- Work order -
All entries below are to be retyped in full, precisely as they appear.

Top of Material to process

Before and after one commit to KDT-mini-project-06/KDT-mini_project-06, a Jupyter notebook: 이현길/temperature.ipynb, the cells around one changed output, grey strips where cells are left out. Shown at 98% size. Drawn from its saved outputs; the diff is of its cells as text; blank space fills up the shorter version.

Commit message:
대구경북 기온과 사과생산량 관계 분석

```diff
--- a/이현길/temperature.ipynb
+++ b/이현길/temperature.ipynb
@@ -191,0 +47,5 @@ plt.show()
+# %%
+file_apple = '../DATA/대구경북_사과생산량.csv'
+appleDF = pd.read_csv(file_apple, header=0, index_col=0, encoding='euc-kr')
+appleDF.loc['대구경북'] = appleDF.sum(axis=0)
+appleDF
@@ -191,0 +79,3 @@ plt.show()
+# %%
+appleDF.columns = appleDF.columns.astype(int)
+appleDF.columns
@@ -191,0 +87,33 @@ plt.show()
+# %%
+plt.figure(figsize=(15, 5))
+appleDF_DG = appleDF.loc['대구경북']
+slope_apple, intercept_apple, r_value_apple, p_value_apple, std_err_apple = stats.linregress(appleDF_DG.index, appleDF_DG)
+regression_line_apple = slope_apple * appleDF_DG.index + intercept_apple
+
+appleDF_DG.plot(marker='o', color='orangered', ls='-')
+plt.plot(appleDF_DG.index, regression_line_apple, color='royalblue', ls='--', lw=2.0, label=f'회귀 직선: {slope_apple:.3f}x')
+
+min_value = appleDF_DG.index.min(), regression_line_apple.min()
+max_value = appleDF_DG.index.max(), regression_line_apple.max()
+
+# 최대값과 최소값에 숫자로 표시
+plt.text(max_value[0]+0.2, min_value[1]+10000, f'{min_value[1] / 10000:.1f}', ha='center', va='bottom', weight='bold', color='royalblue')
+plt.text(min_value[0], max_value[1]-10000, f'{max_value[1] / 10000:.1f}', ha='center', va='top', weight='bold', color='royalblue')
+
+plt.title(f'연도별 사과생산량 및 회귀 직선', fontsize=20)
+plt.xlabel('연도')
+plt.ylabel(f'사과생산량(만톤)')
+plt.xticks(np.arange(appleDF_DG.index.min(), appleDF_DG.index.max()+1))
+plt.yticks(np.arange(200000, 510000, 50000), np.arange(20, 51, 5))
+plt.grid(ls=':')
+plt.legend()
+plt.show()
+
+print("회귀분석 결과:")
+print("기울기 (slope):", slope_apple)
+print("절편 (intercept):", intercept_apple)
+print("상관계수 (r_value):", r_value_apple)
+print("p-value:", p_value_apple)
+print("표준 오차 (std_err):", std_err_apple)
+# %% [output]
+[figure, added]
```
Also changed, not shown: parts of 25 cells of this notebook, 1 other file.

Bottom of Material to process

- Finished task -
Before and after one commit to KDT-mini-project-06/KDT-mini_project-06, a Jupyter notebook: 이현길/temperature.ipynb, the cells around one changed output, grey strips where cells are left out. Shown at 98% size. Drawn from its saved outputs; the diff is of its cells as text; blank space fills up the shorter version.

Commit message:
대구경북 기온과 사과생산량 관계 분석

```diff
--- a/이현길/temperature.ipynb
+++ b/이현길/temperature.ipynb
@@ -191,0 +47,5 @@ plt.show()
+# %%
+file_apple = '../DATA/대구경북_사과생산량.csv'
+appleDF = pd.read_csv(file_apple, header=0, index_col=0, encoding='euc-kr')
+appleDF.loc['대구경북'] = appleDF.sum(axis=0)
+appleDF
@@ -191,0 +79,3 @@ plt.show()
+# %%
+appleDF.columns = appleDF.columns.astype(int)
+appleDF.columns
@@ -191,0 +87,33 @@ plt.show()
+# %%
+plt.figure(figsize=(15, 5))
+appleDF_DG = appleDF.loc['대구경북']
+slope_apple, intercept_apple, r_value_apple, p_value_apple, std_err_apple = stats.linregress(appleDF_DG.index, appleDF_DG)
+regression_line_apple = slope_apple * appleDF_DG.index + intercept_apple
+
+appleDF_DG.plot(marker='o', color='orangered', ls='-')
+plt.plot(appleDF_DG.index, regression_line_apple, color='royalblue', ls='--', lw=2.0, label=f'회귀 직선: {slope_apple:.3f}x')
+
+min_value = appleDF_DG.index.min(), regression_line_apple.min()
+max_value = appleDF_DG.index.max(), regression_line_apple.max()
+
+# 최대값과 최소값에 숫자로 표시
+plt.text(max_value[0]+0.2, min_value[1]+10000, f'{min_value[1] / 10000:.1f}', ha='center', va='bottom', weight='bold', color='royalblue')
+plt.text(min_value[0], max_value[1]-10000, f'{max_value[1] / 10000:.1f}', ha='center', va='top', weight='bold', color='royalblue')
+
+plt.title(f'연도별 사과생산량 및 회귀 직선', fontsize=20)
+plt.xlabel('연도')
+plt.ylabel(f'사과생산량(만톤)')
+plt.xticks(np.arange(appleDF_DG.index.min(), appleDF_DG.index.max()+1))
+plt.yticks(np.arange(200000, 510000, 50000), np.arange(20, 51, 5))
+plt.grid(ls=':')
+plt.legend()
+plt.show()
+
+print("회귀분석 결과:")
+print("기울기 (slope):", slope_apple)
+print("절편 (intercept):", intercept_apple)
+print("상관계수 (r_value):", r_value_apple)
+print("p-value:", p_value_apple)
+print("표준 오차 (std_err):", std_err_apple)
+# %% [output]
+[figure, added]
```
Also changed, not shown: parts of 25 cells of this notebook, 1 other file.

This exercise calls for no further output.